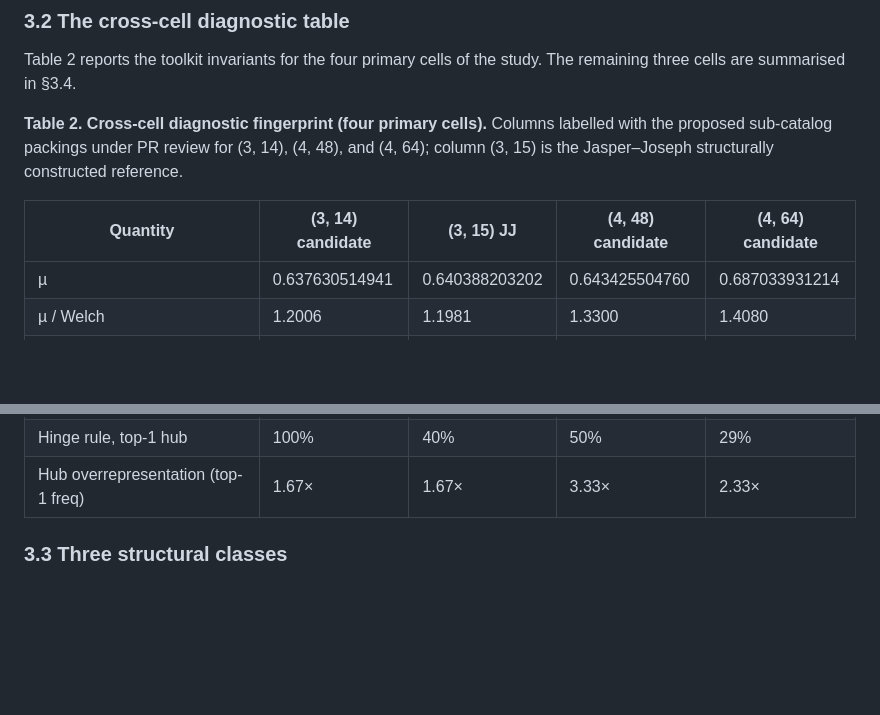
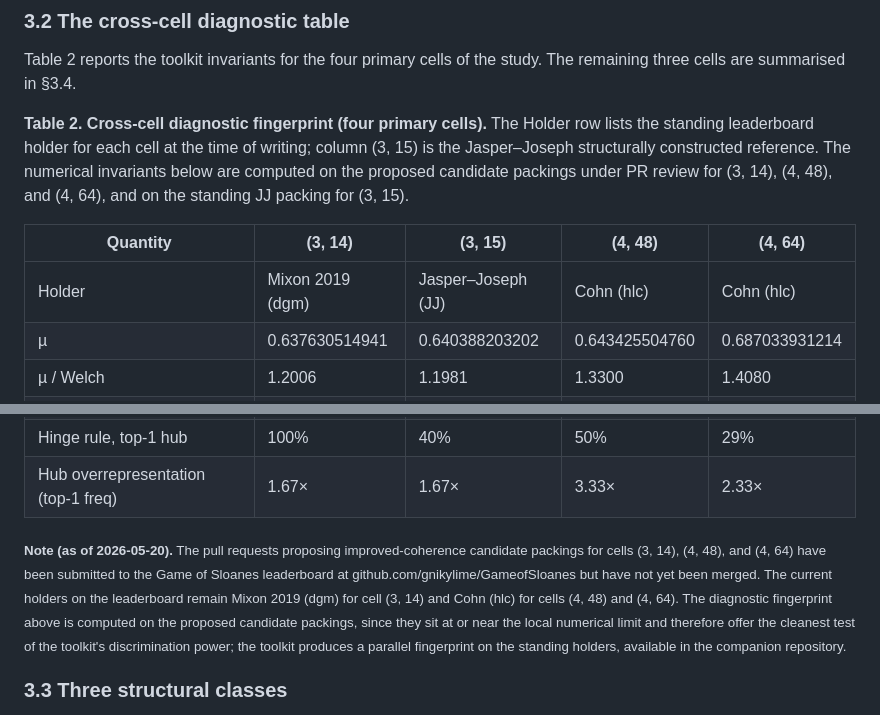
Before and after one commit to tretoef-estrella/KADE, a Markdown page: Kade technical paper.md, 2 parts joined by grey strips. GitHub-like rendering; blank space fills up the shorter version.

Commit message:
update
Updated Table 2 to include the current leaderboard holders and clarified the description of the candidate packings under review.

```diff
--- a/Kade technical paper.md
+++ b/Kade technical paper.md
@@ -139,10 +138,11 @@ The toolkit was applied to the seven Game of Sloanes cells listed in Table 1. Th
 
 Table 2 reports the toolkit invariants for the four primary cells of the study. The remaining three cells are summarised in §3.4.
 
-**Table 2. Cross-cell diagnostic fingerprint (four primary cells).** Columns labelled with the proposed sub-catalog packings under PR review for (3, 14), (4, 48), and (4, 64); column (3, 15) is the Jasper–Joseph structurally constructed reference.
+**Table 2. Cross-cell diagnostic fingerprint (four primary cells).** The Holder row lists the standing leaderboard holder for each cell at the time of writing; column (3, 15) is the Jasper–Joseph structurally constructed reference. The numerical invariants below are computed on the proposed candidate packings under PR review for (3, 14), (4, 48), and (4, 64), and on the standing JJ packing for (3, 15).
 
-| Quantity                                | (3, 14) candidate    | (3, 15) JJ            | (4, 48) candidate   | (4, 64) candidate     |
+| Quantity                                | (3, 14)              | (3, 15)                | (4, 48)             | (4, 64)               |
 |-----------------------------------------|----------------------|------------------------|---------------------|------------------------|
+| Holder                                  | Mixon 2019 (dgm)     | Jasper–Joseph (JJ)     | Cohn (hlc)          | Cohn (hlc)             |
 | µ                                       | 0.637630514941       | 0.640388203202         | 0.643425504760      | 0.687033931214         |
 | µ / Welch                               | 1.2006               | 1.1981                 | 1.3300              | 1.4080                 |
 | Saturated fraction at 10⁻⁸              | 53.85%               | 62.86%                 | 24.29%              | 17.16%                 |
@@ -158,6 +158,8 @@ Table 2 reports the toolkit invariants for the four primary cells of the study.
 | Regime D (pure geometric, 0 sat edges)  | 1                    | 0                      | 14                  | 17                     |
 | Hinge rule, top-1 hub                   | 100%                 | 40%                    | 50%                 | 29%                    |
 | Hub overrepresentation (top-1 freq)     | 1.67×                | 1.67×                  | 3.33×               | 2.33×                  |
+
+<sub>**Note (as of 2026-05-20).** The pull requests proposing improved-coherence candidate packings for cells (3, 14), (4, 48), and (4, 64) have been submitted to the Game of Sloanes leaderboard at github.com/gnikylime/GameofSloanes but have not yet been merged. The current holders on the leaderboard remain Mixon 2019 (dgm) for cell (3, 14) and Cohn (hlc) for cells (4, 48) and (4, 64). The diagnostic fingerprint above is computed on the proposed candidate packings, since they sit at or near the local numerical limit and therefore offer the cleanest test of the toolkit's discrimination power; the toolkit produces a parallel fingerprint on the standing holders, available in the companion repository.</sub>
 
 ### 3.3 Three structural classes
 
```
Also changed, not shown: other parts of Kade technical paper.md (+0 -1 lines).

^^^^

— WHAT THE EXERCISE ASKS —
Exclude the pictures and repeat the entries word for word.

— TASK SOLUTION —
Before and after one commit to tretoef-estrella/KADE, a Markdown page: Kade technical paper.md, 2 parts joined by grey strips. GitHub-like rendering; blank space fills up the shorter version.

Commit message:
update
Updated Table 2 to include the current leaderboard holders and clarified the description of the candidate packings under review.

```diff
--- a/Kade technical paper.md
+++ b/Kade technical paper.md
@@ -139,10 +138,11 @@ The toolkit was applied to the seven Game of Sloanes cells listed in Table 1. Th
 
 Table 2 reports the toolkit invariants for the four primary cells of the study. The remaining three cells are summarised in §3.4.
 
-**Table 2. Cross-cell diagnostic fingerprint (four primary cells).** Columns labelled with the proposed sub-catalog packings under PR review for (3, 14), (4, 48), and (4, 64); column (3, 15) is the Jasper–Joseph structurally constructed reference.
+**Table 2. Cross-cell diagnostic fingerprint (four primary cells).** The Holder row lists the standing leaderboard holder for each cell at the time of writing; column (3, 15) is the Jasper–Joseph structurally constructed reference. The numerical invariants below are computed on the proposed candidate packings under PR review for (3, 14), (4, 48), and (4, 64), and on the standing JJ packing for (3, 15).
 
-| Quantity                                | (3, 14) candidate    | (3, 15) JJ            | (4, 48) candidate   | (4, 64) candidate     |
+| Quantity                                | (3, 14)              | (3, 15)                | (4, 48)             | (4, 64)               |
 |-----------------------------------------|----------------------|------------------------|---------------------|------------------------|
+| Holder                                  | Mixon 2019 (dgm)     | Jasper–Joseph (JJ)     | Cohn (hlc)          | Cohn (hlc)             |
 | µ                                       | 0.637630514941       | 0.640388203202         | 0.643425504760      | 0.687033931214         |
 | µ / Welch                               | 1.2006               | 1.1981                 | 1.3300              | 1.4080                 |
 | Saturated fraction at 10⁻⁸              | 53.85%               | 62.86%                 | 24.29%              | 17.16%                 |
@@ -158,6 +158,8 @@ Table 2 reports the toolkit invariants for the four primary cells of the study.
 | Regime D (pure geometric, 0 sat edges)  | 1                    | 0                      | 14                  | 17                     |
 | Hinge rule, top-1 hub                   | 100%                 | 40%                    | 50%                 | 29%                    |
 | Hub overrepresentation (top-1 freq)     | 1.67×                | 1.67×                  | 3.33×               | 2.33×                  |
+
+<sub>**Note (as of 2026-05-20).** The pull requests proposing improved-coherence candidate packings for cells (3, 14), (4, 48), and (4, 64) have been submitted to the Game of Sloanes leaderboard at github.com/gnikylime/GameofSloanes but have not yet been merged. The current holders on the leaderboard remain Mixon 2019 (dgm) for cell (3, 14) and Cohn (hlc) for cells (4, 48) and (4, 64). The diagnostic fingerprint above is computed on the proposed candidate packings, since they sit at or near the local numerical limit and therefore offer the cleanest test of the toolkit's discrimination power; the toolkit produces a parallel fingerprint on the standing holders, available in the companion repository.</sub>
 
 ### 3.3 Three structural classes
 
```
Also changed, not shown: other parts of Kade technical paper.md (+0 -1 lines).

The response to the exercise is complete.